Some archaeal cells seem to carry unusual DNA outside their chromosomes that straddles the familiar definitions for genomic structures.
When the microbiologist Jillian Banfield and her colleagues started combing through samples of mud from wetland environments three years ago, they had a specific goal in mind: to recover and analyze fragments of DNA from large bacteria-killing viruses. And they did. But they also found something unexpected. Some of the DNA in those samples wasn’t immediately recognizable as coming from viruses, archaea or other known cellular sources. Instead, the genomic structures seemed to be “distinct from anything that’s ever been seen before,” Banfield said.
In a new study posted earlier this month on the biorxiv.org preprint server, Banfield and her colleagues at the University of California, Berkeley announced the existence of these strange entities. (The work still needs to be peer-reviewed.) The researchers are upfront in acknowledging that what they have found could be some new type of giant virus, plasmid or bizarre chromosome. But they also suggest that the DNA could belong to something else entirely: what they have dubbed Borgs. Just as the alien species in Star Trek “assimilates” individuals into a hive mind, these unknown elements may integrate genes from their host cells into their own DNA, according to Basem Al-Shayeb, a graduate student in Banfield’s lab.

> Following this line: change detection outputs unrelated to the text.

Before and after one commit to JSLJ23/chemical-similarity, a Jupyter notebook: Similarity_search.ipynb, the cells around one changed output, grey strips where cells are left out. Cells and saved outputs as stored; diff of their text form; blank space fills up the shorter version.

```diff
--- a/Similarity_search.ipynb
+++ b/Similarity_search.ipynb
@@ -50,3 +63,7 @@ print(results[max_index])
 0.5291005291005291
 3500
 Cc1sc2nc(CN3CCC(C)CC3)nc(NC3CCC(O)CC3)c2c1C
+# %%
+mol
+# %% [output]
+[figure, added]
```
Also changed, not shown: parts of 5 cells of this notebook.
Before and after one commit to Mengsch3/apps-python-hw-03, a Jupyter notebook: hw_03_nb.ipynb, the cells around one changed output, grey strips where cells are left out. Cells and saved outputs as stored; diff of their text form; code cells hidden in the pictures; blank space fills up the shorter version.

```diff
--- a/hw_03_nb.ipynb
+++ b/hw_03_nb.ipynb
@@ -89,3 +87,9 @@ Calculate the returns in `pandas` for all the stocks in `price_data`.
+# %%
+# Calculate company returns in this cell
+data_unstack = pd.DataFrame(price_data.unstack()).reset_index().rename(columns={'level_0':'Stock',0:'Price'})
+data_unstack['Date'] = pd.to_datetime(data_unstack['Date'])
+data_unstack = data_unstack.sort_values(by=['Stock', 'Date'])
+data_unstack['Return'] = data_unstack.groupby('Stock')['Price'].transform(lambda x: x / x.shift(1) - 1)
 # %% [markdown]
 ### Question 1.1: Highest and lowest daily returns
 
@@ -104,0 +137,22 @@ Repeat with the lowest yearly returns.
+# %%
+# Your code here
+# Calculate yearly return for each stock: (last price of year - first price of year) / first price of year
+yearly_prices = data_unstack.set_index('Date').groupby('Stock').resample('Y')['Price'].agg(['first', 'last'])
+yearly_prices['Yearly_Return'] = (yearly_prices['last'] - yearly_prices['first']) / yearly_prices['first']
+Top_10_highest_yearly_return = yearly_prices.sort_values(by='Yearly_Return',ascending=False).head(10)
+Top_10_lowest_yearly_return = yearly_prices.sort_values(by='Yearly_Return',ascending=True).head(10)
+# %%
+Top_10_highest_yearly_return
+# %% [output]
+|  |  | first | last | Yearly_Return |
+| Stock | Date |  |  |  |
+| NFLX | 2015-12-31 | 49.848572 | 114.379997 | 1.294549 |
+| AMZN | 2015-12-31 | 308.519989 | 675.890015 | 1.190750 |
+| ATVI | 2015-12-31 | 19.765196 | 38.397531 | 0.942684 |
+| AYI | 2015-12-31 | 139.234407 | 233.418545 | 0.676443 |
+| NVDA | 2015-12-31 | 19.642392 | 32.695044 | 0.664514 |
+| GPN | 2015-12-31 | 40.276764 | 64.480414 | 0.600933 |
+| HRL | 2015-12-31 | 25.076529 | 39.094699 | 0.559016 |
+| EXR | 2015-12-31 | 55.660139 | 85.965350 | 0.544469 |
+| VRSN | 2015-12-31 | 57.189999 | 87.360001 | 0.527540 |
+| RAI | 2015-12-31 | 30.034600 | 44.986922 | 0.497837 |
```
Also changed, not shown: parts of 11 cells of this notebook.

So far, other scientists generally seem reluctant to embrace the most extraordinary interpretation of what Borgs are. But they do agree that even the more mundane interpretations show how little is known about the categories of genetic diversity in nature. It highlights a need “to start thinking about different genetic entities [on] a continuum,” said Cédric Feschotte, a molecular biologist at Cornell University who was not involved in the new work. This kind of thinking could open up a world of possibilities for what we understand about the nature of the genome, how microbes function, and where to look for potential biotechnological applications.